**Exercise input**.

==========

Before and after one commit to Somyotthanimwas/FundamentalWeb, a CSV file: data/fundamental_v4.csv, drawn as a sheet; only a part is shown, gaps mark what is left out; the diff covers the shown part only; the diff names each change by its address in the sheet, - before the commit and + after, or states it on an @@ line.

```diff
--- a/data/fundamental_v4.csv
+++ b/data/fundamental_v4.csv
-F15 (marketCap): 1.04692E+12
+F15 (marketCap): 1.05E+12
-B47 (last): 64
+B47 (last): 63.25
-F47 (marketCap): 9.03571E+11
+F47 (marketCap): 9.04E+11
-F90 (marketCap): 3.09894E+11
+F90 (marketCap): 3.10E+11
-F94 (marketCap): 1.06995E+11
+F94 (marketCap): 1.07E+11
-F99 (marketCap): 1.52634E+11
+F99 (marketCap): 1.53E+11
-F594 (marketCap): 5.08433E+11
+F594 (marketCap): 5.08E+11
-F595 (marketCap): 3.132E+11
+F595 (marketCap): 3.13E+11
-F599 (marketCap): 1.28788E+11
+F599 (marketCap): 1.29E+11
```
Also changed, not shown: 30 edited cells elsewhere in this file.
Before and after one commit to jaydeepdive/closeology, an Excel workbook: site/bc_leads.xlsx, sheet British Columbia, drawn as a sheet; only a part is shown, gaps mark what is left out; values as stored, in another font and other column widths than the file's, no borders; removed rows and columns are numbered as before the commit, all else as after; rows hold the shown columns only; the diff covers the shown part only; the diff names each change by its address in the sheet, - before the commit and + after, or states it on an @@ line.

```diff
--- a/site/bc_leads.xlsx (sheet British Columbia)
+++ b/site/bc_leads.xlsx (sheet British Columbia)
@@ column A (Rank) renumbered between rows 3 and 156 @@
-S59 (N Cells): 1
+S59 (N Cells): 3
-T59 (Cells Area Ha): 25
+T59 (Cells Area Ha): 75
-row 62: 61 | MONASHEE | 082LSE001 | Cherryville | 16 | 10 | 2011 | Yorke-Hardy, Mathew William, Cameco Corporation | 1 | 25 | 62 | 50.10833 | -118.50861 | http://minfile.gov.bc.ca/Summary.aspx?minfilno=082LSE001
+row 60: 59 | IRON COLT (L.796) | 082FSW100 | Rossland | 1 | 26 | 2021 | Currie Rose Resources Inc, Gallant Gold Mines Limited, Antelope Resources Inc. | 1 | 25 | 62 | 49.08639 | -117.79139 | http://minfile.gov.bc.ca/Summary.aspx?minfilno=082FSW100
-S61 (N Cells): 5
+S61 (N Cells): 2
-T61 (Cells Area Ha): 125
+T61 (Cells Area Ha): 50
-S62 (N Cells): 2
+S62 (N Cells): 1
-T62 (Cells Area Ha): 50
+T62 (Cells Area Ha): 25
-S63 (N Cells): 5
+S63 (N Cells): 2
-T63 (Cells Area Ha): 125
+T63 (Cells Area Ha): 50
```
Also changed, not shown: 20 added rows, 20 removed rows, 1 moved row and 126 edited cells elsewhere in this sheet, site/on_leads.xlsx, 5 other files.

==========

The records above are to be given again in full, exactly.

**Response to this exercise**.
Before and after one commit to Somyotthanimwas/FundamentalWeb, a CSV file: data/fundamental_v4.csv, drawn as a sheet; only a part is shown, gaps mark what is left out; the diff covers the shown part only; the diff names each change by its address in the sheet, - before the commit and + after, or states it on an @@ line.

```diff
--- a/data/fundamental_v4.csv
+++ b/data/fundamental_v4.csv
-F15 (marketCap): 1.04692E+12
+F15 (marketCap): 1.05E+12
-B47 (last): 64
+B47 (last): 63.25
-F47 (marketCap): 9.03571E+11
+F47 (marketCap): 9.04E+11
-F90 (marketCap): 3.09894E+11
+F90 (marketCap): 3.10E+11
-F94 (marketCap): 1.06995E+11
+F94 (marketCap): 1.07E+11
-F99 (marketCap): 1.52634E+11
+F99 (marketCap): 1.53E+11
-F594 (marketCap): 5.08433E+11
+F594 (marketCap): 5.08E+11
-F595 (marketCap): 3.132E+11
+F595 (marketCap): 3.13E+11
-F599 (marketCap): 1.28788E+11
+F599 (marketCap): 1.29E+11
```
Also changed, not shown: 30 edited cells elsewhere in this file.
Before and after one commit to jaydeepdive/closeology, an Excel workbook: site/bc_leads.xlsx, sheet British Columbia, drawn as a sheet; only a part is shown, gaps mark what is left out; values as stored, in another font and other column widths than the file's, no borders; removed rows and columns are numbered as before the commit, all else as after; rows hold the shown columns only; the diff covers the shown part only; the diff names each change by its address in the sheet, - before the commit and + after, or states it on an @@ line.

```diff
--- a/site/bc_leads.xlsx (sheet British Columbia)
+++ b/site/bc_leads.xlsx (sheet British Columbia)
@@ column A (Rank) renumbered between rows 3 and 156 @@
-S59 (N Cells): 1
+S59 (N Cells): 3
-T59 (Cells Area Ha): 25
+T59 (Cells Area Ha): 75
-row 62: 61 | MONASHEE | 082LSE001 | Cherryville | 16 | 10 | 2011 | Yorke-Hardy, Mathew William, Cameco Corporation | 1 | 25 | 62 | 50.10833 | -118.50861 | http://minfile.gov.bc.ca/Summary.aspx?minfilno=082LSE001
+row 60: 59 | IRON COLT (L.796) | 082FSW100 | Rossland | 1 | 26 | 2021 | Currie Rose Resources Inc, Gallant Gold Mines Limited, Antelope Resources Inc. | 1 | 25 | 62 | 49.08639 | -117.79139 | http://minfile.gov.bc.ca/Summary.aspx?minfilno=082FSW100
-S61 (N Cells): 5
+S61 (N Cells): 2
-T61 (Cells Area Ha): 125
+T61 (Cells Area Ha): 50
-S62 (N Cells): 2
+S62 (N Cells): 1
-T62 (Cells Area Ha): 50
+T62 (Cells Area Ha): 25
-S63 (N Cells): 5
+S63 (N Cells): 2
-T63 (Cells Area Ha): 125
+T63 (Cells Area Ha): 50
```
Also changed, not shown: 20 added rows, 20 removed rows, 1 moved row and 126 edited cells elsewhere in this sheet, site/on_leads.xlsx, 5 other files.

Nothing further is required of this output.